I have been a traveller & a foodie since I can remember. People mostly travel for relaxation and sightseeing but I travel to discover and sample great food. For a foodie like me, what better place than India to explore. There are so many hidden food secrets here that one can’t possibly unravel in a lifetime. This is what makes it mysterious & exciting.
Out of all the places in India, there is no other place more symbolic of the dhabas than Punjab. Punjabi dhabas are known countrywide for their rich and finger-licking food on the roadside. But it is also the lavish spread of their interesting names that makes them stand out.

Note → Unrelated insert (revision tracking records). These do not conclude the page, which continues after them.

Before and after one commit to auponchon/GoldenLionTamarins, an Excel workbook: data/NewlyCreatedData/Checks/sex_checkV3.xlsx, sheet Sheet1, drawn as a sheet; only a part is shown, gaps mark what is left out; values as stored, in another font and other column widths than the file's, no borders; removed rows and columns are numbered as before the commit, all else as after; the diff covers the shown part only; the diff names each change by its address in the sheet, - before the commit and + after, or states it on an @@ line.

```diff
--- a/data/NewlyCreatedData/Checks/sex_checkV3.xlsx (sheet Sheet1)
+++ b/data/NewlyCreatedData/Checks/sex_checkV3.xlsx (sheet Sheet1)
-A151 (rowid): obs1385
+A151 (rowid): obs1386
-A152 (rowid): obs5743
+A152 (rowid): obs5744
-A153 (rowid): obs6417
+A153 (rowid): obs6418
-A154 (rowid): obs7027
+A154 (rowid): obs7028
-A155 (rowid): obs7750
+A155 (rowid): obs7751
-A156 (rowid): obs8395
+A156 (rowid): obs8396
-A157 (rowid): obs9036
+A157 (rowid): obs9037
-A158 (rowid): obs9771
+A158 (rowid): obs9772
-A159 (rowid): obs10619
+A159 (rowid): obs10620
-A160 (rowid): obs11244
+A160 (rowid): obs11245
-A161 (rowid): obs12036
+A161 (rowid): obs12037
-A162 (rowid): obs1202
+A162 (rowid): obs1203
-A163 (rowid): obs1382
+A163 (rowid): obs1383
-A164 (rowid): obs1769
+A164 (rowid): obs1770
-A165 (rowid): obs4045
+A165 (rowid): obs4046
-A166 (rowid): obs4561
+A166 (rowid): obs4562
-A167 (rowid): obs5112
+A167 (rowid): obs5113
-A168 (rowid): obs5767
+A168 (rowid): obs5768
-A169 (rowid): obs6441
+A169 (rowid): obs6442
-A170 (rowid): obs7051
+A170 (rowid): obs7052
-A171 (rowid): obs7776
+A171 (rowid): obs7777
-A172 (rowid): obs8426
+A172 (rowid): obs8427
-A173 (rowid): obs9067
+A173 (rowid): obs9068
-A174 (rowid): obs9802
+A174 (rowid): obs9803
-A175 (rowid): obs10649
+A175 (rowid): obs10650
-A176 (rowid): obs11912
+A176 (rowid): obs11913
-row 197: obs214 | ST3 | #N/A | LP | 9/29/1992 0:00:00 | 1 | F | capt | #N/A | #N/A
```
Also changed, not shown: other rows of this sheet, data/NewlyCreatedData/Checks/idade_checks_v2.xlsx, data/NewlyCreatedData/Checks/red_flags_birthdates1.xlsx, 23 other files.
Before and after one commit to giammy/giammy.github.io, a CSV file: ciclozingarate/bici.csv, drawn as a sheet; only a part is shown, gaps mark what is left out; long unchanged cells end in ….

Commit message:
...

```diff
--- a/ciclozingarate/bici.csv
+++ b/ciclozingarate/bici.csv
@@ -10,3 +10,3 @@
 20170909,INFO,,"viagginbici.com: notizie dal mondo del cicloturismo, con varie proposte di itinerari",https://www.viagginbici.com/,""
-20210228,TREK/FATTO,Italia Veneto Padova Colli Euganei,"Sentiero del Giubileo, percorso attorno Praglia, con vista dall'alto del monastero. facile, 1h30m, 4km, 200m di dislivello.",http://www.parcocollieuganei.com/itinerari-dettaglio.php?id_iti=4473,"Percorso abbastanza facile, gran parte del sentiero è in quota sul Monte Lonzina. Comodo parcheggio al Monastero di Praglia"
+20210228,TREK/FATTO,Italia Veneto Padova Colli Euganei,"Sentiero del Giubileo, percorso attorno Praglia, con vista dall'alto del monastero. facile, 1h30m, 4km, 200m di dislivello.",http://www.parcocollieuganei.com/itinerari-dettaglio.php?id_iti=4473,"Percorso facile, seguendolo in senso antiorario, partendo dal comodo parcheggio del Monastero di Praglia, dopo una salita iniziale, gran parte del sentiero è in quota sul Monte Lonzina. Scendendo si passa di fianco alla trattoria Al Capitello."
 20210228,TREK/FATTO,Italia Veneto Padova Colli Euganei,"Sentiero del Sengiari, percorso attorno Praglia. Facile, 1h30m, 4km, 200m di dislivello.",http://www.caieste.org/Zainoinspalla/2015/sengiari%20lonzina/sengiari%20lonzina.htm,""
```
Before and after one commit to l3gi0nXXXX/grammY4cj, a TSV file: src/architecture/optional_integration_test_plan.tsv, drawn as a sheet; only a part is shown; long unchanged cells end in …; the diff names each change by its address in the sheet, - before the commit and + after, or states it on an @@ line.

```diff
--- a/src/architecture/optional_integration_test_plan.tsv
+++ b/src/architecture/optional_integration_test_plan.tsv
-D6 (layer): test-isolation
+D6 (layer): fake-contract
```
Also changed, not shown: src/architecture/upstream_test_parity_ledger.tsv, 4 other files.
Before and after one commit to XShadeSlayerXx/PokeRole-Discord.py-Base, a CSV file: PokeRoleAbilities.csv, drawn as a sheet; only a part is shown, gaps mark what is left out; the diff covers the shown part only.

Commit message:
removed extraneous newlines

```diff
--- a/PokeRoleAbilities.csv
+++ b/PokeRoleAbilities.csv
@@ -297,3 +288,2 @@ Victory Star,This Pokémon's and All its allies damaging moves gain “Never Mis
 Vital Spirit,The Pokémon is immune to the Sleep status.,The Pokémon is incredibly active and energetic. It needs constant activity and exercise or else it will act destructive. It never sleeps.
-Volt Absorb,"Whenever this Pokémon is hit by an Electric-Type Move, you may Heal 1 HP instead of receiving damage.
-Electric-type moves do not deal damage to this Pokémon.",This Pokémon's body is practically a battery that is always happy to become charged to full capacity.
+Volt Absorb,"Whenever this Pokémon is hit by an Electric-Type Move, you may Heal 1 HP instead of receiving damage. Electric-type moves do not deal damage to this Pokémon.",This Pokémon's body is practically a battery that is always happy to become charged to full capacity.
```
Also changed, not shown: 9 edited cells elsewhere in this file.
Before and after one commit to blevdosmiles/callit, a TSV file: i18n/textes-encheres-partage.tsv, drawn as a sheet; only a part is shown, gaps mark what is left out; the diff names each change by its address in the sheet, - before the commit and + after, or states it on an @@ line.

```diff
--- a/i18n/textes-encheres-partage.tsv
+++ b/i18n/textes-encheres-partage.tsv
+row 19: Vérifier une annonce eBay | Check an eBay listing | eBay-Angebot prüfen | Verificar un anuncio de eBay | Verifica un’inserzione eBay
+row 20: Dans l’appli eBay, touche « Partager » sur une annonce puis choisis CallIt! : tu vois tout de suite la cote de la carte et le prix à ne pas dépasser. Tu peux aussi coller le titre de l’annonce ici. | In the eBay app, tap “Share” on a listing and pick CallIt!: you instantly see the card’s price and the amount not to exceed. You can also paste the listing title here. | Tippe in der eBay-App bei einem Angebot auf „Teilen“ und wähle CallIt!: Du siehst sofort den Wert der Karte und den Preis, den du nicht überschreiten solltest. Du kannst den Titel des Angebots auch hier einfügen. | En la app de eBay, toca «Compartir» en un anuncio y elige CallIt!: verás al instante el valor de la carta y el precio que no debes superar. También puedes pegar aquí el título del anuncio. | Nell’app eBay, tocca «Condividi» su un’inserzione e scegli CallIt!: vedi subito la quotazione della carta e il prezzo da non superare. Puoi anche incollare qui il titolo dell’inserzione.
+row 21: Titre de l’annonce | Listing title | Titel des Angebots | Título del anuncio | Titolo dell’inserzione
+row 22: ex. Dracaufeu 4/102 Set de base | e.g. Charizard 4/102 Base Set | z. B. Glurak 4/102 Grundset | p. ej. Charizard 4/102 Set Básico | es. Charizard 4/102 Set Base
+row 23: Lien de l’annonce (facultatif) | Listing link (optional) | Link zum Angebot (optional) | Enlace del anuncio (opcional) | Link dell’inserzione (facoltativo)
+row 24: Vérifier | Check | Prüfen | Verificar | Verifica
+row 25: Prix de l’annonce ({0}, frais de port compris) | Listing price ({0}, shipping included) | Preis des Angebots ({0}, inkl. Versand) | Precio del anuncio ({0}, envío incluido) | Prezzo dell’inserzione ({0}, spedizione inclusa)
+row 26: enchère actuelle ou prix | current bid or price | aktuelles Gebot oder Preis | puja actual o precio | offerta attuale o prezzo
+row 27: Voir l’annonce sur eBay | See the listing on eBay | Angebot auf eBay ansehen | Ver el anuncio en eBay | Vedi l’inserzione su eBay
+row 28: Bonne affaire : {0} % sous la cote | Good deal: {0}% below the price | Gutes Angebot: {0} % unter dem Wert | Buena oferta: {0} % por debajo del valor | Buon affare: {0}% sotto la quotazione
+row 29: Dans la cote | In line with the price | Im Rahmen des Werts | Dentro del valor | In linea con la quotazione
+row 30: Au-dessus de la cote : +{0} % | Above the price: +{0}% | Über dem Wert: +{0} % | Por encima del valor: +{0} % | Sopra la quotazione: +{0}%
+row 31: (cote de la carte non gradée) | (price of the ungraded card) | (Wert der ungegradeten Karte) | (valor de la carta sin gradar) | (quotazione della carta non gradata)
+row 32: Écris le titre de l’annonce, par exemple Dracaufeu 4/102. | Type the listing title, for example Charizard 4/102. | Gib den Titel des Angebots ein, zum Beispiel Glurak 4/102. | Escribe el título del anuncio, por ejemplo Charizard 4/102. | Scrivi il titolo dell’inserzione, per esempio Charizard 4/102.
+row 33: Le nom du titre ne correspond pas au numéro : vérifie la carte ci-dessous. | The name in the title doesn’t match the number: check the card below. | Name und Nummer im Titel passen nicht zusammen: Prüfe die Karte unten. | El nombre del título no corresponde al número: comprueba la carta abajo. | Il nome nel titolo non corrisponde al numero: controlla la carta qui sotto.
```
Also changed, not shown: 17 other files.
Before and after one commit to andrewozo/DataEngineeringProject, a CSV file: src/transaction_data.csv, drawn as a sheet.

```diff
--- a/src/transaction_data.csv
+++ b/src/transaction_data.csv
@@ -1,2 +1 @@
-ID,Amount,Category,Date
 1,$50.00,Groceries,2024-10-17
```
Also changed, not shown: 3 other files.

From simple names like the typical ‘Punjabi Dhaba’, which one can find all over, to the once well-known ‘Puran Singh da Mashhoor dhaba’ in Ambala, to Chandigarh’s famous ‘Pal Dhaba’, to the uphill attraction of ‘Giani da Dhaba’ on the Chandigarh-Shimla highway, to modern ones like ‘Dhaba Express’ near Hoshiarpur – dhaba names do carry a unique identity about themselves.
Dhabas – or roadside eateries – have been a popular attraction for decades, especially for those travelling along highways. Most of them are popular for serving hot, spicy and fresh food.
The common names that are associated with dhabas are ‘Lucky da Dhaba’, ‘Kakke da Dhaba’, ‘Pappi da Dhaba’, ‘Sher-e-Punjab’ dhaba and others. Among the unique dhaba names that one comes across while travelling in northern India are ‘Ladoo ji da Dhaba’ near Jalandhar, ‘Pahalwan dhaba’, ‘Veerji dhaba’ and others. “Dhaba names are as much an eye-catcher and an attraction as is the food that they serve. While many of the dhaba names are common ones – those that you will find after every few kilometres – some are really unique,” says Amandeep, a businessman from Chandigarh.
While dhabas along highways are popular, at certain places even within city limits, some of the dhabas have acquired a cult status. Though these city-based dhabas are more like casual restaurants rather than having the look of a rustic rural dhaba, they attract hundreds of dhaba-food hungry clients every day.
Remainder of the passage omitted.